The anti-cult organization pursued its aims through three different tools. First, it launched a number of public campaigns claiming that “brainwashing” was real, and “cults” were a major threat. It managed to establish close relationships with several media personalities, who created a sinister image of “cults” that persists to this day, and is applied by the media even to groups that, as mentioned above, where not originally listed by anti-cultists among the “cults,” such as the Jehovah’s Witnesses.
Second, they lobbied state legislators to introduce anti-brainwashing statutes, and supported some well-publicized court actions where former members who had left new religious movements claimed they had been manipulated and sued for damages. Ultimately, Constitutional concerns prevailed, and no anti-cult legislation was passed in any American state, although some of the court cases were successful (but most were not).
Third, the anti-cultists supported a new practice called “deprogramming,” which had been created by Ted Patrick (b. 1930), whose son had encountered the Children of God. Patrick was among the founders of FREECOG and developed a technique involving the kidnapping of “cultists” and their detention in secluded facilities, where they were bombarded with negative information about their “cult” until they surrendered and “de-converted.”
Others joined, and deprogramming became a lucrative, if not always successful, profession. Patrick insisted that the violence inherent in deprogramming was needed because the victims had been previously “brainwashed,” but courts disagreed. Some deprogrammers had to pay heavy damages, and some went to jail.
Anti-cultists became concerned with their potential liability in cases against the deprogrammers, and decided to keep a lower profile. Some decided to abandon the pro-deprogramming CFF, focusing more on research, education, and propaganda. They will eventually establish in 1979 the American Family Foundation (AFF), later renamed the International Cultic Studies Association (ICSA).

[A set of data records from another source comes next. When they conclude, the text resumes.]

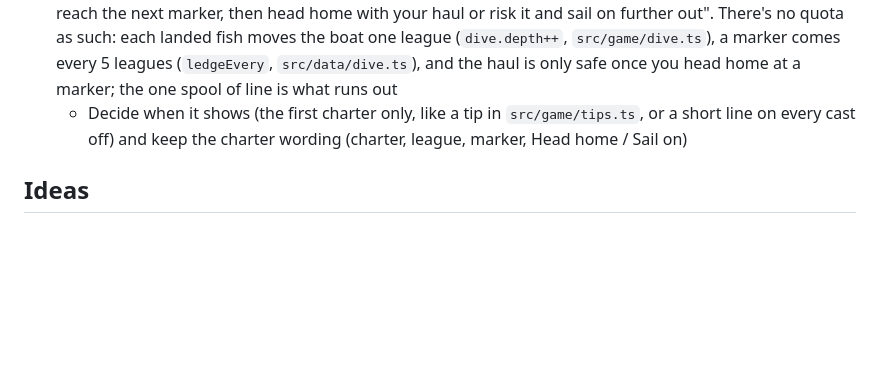
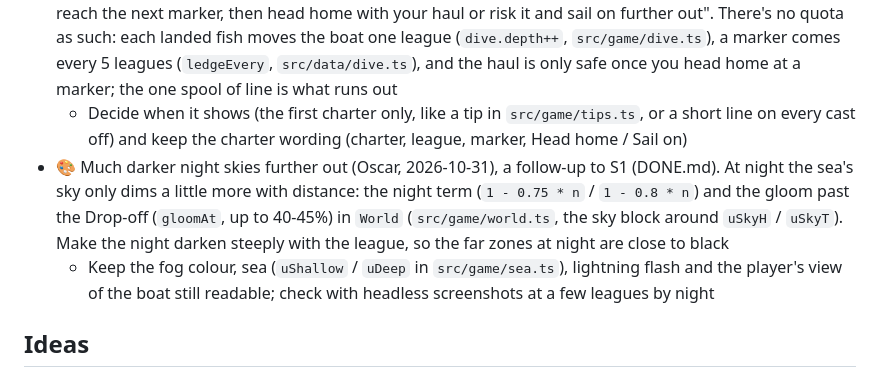
Before and after one commit to O-Chavez/browser-fishing, a Markdown page: TODO.md, the part around the change. GitHub-like rendering; blank space fills up the shorter version.

Commit message:
Add TODO: much darker night skies further out at sea
Co-Authored-By: Claude Opus 5.5 <noreply@anthropic.com>

```diff
--- a/TODO.md
+++ b/TODO.md
@@ -13,6 +13,8 @@ Finished items move to [DONE.md](DONE.md).
   - It also pops in at full strength and only fades out (0.5 s). Fade it in as well, and soften the fade out, so going to and from the loading card feels smoother
 - Charter entry message that explains the loop (Oscar, 2026-10-31), something like "Catch enough fish to reach the next marker, then head home with your haul or risk it and sail on further out". There's no quota as such: each landed fish moves the boat one league (`dive.depth++`, `src/game/dive.ts`), a marker comes every 5 leagues (`ledgeEvery`, `src/data/dive.ts`), and the haul is only safe once you head home at a marker; the one spool of line is what runs out
   - Decide when it shows (the first charter only, like a tip in `src/game/tips.ts`, or a short line on every cast off) and keep the charter wording (charter, league, marker, Head home / Sail on)
+- 🎨 Much darker night skies further out (Oscar, 2026-10-31), a follow-up to S1 (DONE.md). At night the sea's sky only dims a little more with distance: the night term (`1 - 0.75 * n` / `1 - 0.8 * n`) and the gloom past the Drop-off (`gloomAt`, up to 40-45%) in `World` (`src/game/world.ts`, the sky block around `uSkyH` / `uSkyT`). Make the night darken steeply with the league, so the far zones at night are close to black
+  - Keep the fog colour, sea (`uShallow` / `uDeep` in `src/game/sea.ts`), lightning flash and the player's view of the boat still readable; check with headless screenshots at a few leagues by night
 
 ## Ideas
 
```
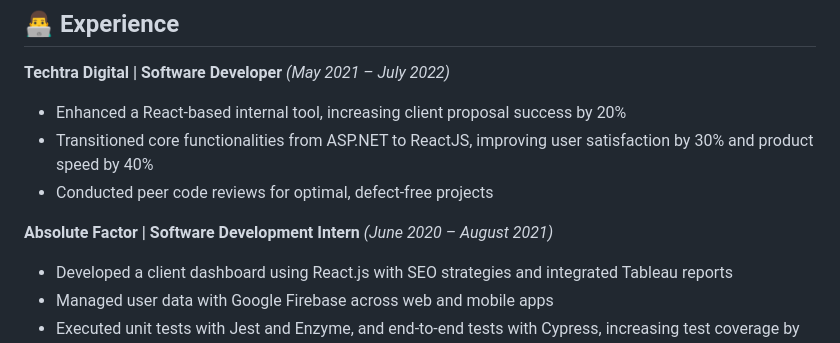
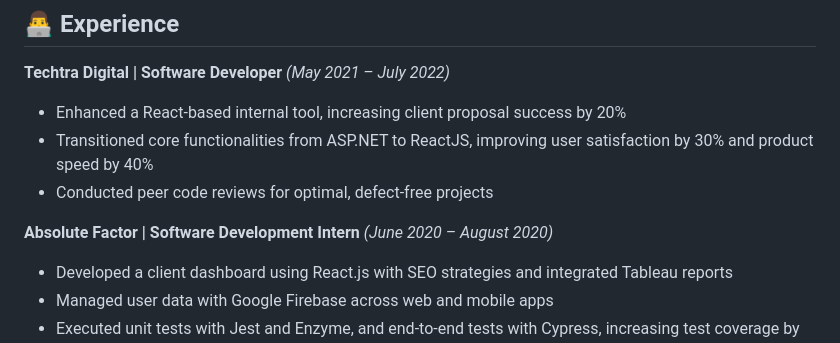
Before and after one commit to PaniniPande/PaniniPande, a Markdown page: README.md, the part around the change. Drawn GitHub-style.

```diff
--- a/README.md
+++ b/README.md
@@ -53,7 +53,7 @@
 - Transitioned core functionalities from ASP.NET to ReactJS, improving user satisfaction by 30% and product speed by 40%
 - Conducted peer code reviews for optimal, defect-free projects
 
-**Absolute Factor | Software Development Intern** *(June 2020 – August 2021)*
+**Absolute Factor | Software Development Intern** *(June 2020 – August 2020)*
 - Developed a client dashboard using React.js with SEO strategies and integrated Tableau reports
 - Managed user data with Google Firebase across web and mobile apps
 - Executed unit tests with Jest and Enzyme, and end-to-end tests with Cypress, increasing test coverage by 27%
```
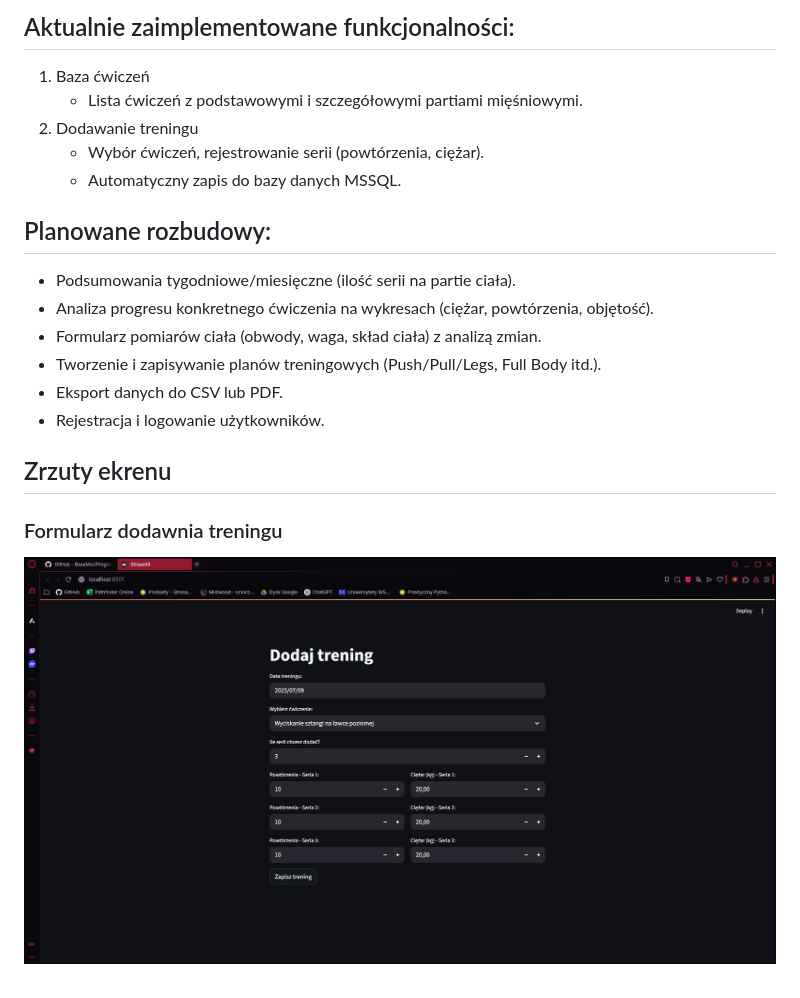
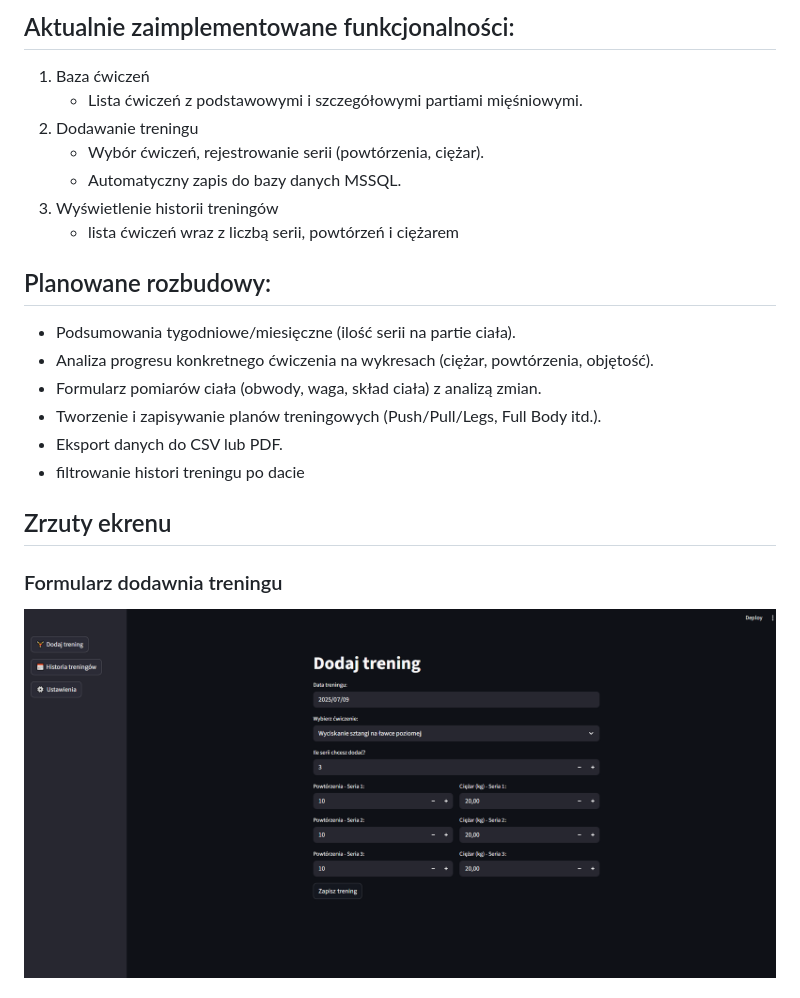
Before and after one commit to BaseMar/ProgressAnalyzer, a Markdown page: README.md, the part around one of its changes. Drawn GitHub-style; pictures changed too: images/formularz_treningu.png.

Commit message:
Dodanie menu bocznego, historii treningu

```diff
--- a/README.md
+++ b/README.md
@@ -21,10 +21,12 @@ streamlit run main.py
 
 ## Aktualnie zaimplementowane funkcjonalności:
 1. Baza ćwiczeń
-   - Lista ćwiczeń z podstawowymi i szczegółowymi partiami mięśniowymi.
+    - Lista ćwiczeń z podstawowymi i szczegółowymi partiami mięśniowymi.
 2. Dodawanie treningu
-   - Wybór ćwiczeń, rejestrowanie serii (powtórzenia, ciężar).
-   - Automatyczny zapis do bazy danych MSSQL.
+    - Wybór ćwiczeń, rejestrowanie serii (powtórzenia, ciężar).
+    - Automatyczny zapis do bazy danych MSSQL.
+3. Wyświetlenie historii treningów
+    - lista ćwiczeń wraz z liczbą serii, powtórzeń i ciężarem
 
 ## Planowane rozbudowy:
 - Podsumowania tygodniowe/miesięczne (ilość serii na partie ciała).
@@ -32,7 +34,7 @@ streamlit run main.py
 - Formularz pomiarów ciała (obwody, waga, skład ciała) z analizą zmian.
 - Tworzenie i zapisywanie planów treningowych (Push/Pull/Legs, Full Body itd.).
 - Eksport danych do CSV lub PDF.
-- Rejestracja i logowanie użytkowników.
+- filtrowanie histori treningu po dacie
 
 ## Zrzuty ekrenu
 ### Formularz dodawnia treningu
```
Also changed, not shown: other parts of README.md (+3 -0 lines), 3 other files.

Anti-cultists, however, were re-energized by the suicides and homicides of the Peoples Temple in Jonestown, Guyana, in 1978. Although the Peoples Temple was technically a congregation affiliated with a mainline Christian denomination, the Disciples of Christ, and had never been a main target of the anti-cultists, it was quickly offered as evidence that “cults” were a lethal menace. Deprogramming gained new momentum, although the CFF, renamed CAN, now officially did not approve of the practice, and quietly referred concerned parents to deprogrammers without advertising the connection.
The involvement with deprogrammers eventually caused a major crisis in the anti-cult movement. We will discuss it in the final article of this series.